Game of Thrones Previews

03 May 2012

We have rounded up a new batch of previews for Cyanide's Game of Thrones RPG based on the recent press event, starting with Digital Spy, with a few words on the title's combat:
Combat features some light action elements, but is primarily a tactical affair. While you can move your character and perform simple slashes in real time, the action is best slowed to a near standstill. This lets you turn the camera, survey the battlefield and cue up a number of attacks on different enemies, which sees characters then spring to life and dole out damage as planned.

When time is slowed, a barrage of on-screen icons display further information - from the direction of arrows and planned enemy attacks down to armour types to help you better plan your own attacks.

You can be joined by other characters in combat - including Mors's trusty dog - and knowing your the combined strengths of your party could be key to surviving. If someone is specialised in causing bleed damage, for example, then investing in an attack that takes advantage of bleeding enemies would be a good idea.

Nightmare Mode mentions a "punishing difficulty":
Graphically, unfortunately, the game is hardly up to scratch. The visuals would not look out of place in an Xbox 360 launch title, nor does the script shine with anywhere near the sharp wit of the original. However what Game of Thrones lacks in presentational quality it can, perhaps, make up with quantity. According to Cyanide the game can span 40 hours, even without side quests, and considering the linear format the main quest primarily sticks to, that’s a heck of a lot of story.

It was also mentioned that choices made in the main quest can have impacts of Mass Effect proportions, affecting events as far as seven chapters later depending on lives you must save, take or change. This may well be where the game truly comes into its own, especially if its plot can have nearly as much draw as RR Martin’s original work. Depending on the scale of the story Cyanide choose to tell, this could range from the fate of single characters to whole factions and the outcomes of wars, but so far our knowledge is limited.

StickTwiddlers:
From the demonstration we saw, Game of Thrones will have much to offer RPG fans, including customisation of attributes, skills, combat – you name it, you can customise it. Despite being set characters, you can choose Mors’ and Alester’s combat style and weapon load out.

Fans of Dragon Age: Origins will feel right at home with the combat in Game of Thrones, with a HUD and combat system that mimics the former. You can slow down time at any moment in order to tactically appraise the situation and queue up to three special attacks for Mors, Alester or any other party member to carry out. You can also switch between party members quickly and at any time.

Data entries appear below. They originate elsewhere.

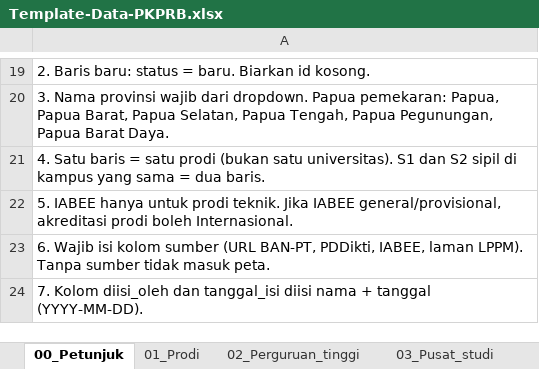
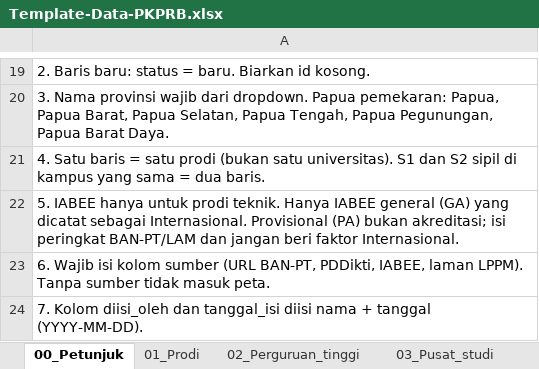
Before and after one commit to m46d45/pkprb, an Excel workbook: public/Template-Data-PKPRB.xlsx, sheet 00_Petunjuk, drawn as a sheet; only a part is shown, gaps mark what is left out; values as stored, in another font and other column widths than the file's, no borders; the diff names each change by its address in the sheet, - before the commit and + after, or states it on an @@ line.

```diff
--- a/public/Template-Data-PKPRB.xlsx (sheet 00_Petunjuk)
+++ b/public/Template-Data-PKPRB.xlsx (sheet 00_Petunjuk)
-A22: …prodi teknik. Jika IABEE general/provisional, akreditasi prodi boleh Internasional.
+A22: …prodi teknik. Hanya IABEE general (GA) yang dicatat sebagai Internasional. Provisional (PA) bukan akreditasi; isi peringkat BAN-PT/LAM dan jangan beri faktor Internasional.
```
Also changed, not shown: sheet 01_Prodi, 21 other files.
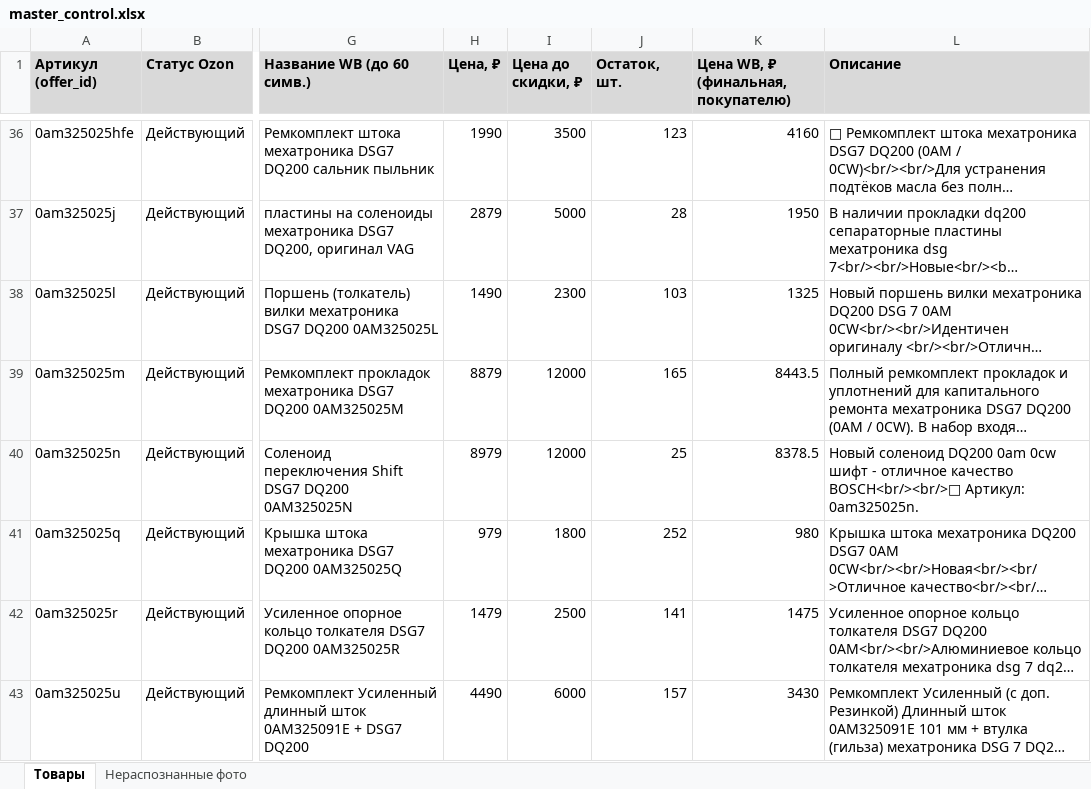
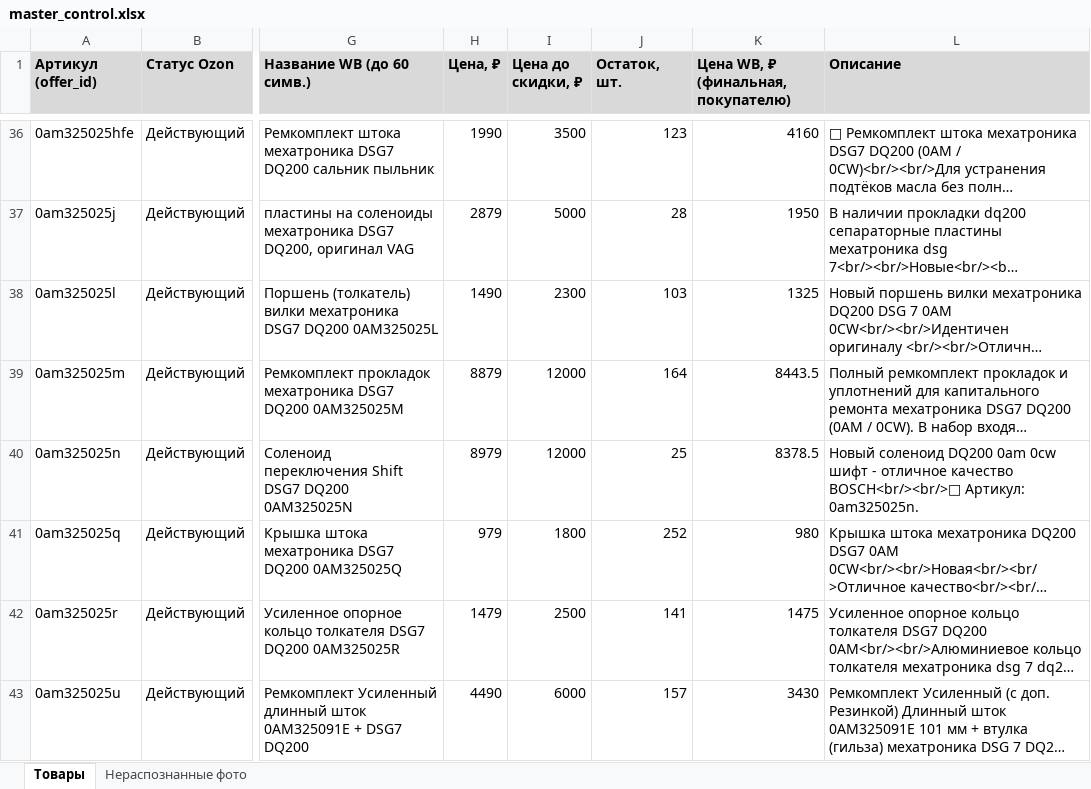
Before and after one commit to antongrigorenko844-prog/marketplace-agent, an Excel workbook: data/master_control.xlsx, sheet Товары, drawn as a sheet; only a part is shown, gaps mark what is left out; long unchanged cells end in …; values as stored, in another font and other column widths than the file's, no borders; charts and pictures not drawn; the diff covers the shown part only; the diff names each change by its address in the sheet, - before the commit and + after, or states it on an @@ line.

```diff
--- a/data/master_control.xlsx (sheet Товары)
+++ b/data/master_control.xlsx (sheet Товары)
-J39 (Остаток, шт.): 165
+J39 (Остаток, шт.): 164
```
Also changed, not shown: 8 edited cells elsewhere in this sheet, charts or pictures, data/avito_feed.xlsx, data/ozon_catalog.xlsx, 1 other file.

Planning your attacks strategically is key in Game of Thrones. Combining certain attacks across party members will earn you bonus experience points and help you level up faster.

We finish with a write-up from Rock, Paper, Shotgun:
It is a linear game, a fixed story with only a handful of (apparently quite sizeable) side missions. At one point it was going to be something of a Skyrim-style sandbox, but the decision was apparently made that “we really want an impactful story” as that’s more in keeping with the source material. I can’t attest to which is the right decision without playing hours of it. I’d certainly love to play something that was organically pushing and reshaping the boundaries of Westeros’ ruling families domains, a sort of hybrid of Total War and STALKER: Clear Sky, but I totally appreciate that going sandbox is so often a recipe for random quantity over focused quality unless you have a monstrous budget to call upon.

The other major foundation of Martin’s books and the resultant show (sexy funtimes aside) is, of course, wanton violence. GOT:TG seemed to have all the hallmarks of a hacky-slashy meathead marathon, so I was a little surprised to discover that it’s actually built around tactical pause-time combat in the vein of Knights of the Old Republic or Dragon Age. To an even greater degree than those are, I think. You pause, up pops some ability menus with the fight going on in super-super-slow motion behind it, you chain together up to 3 attacks, moves, spells, potions and whatnot, including switching foes mid-fight if you wish, you resume and then it all plays out in real-time.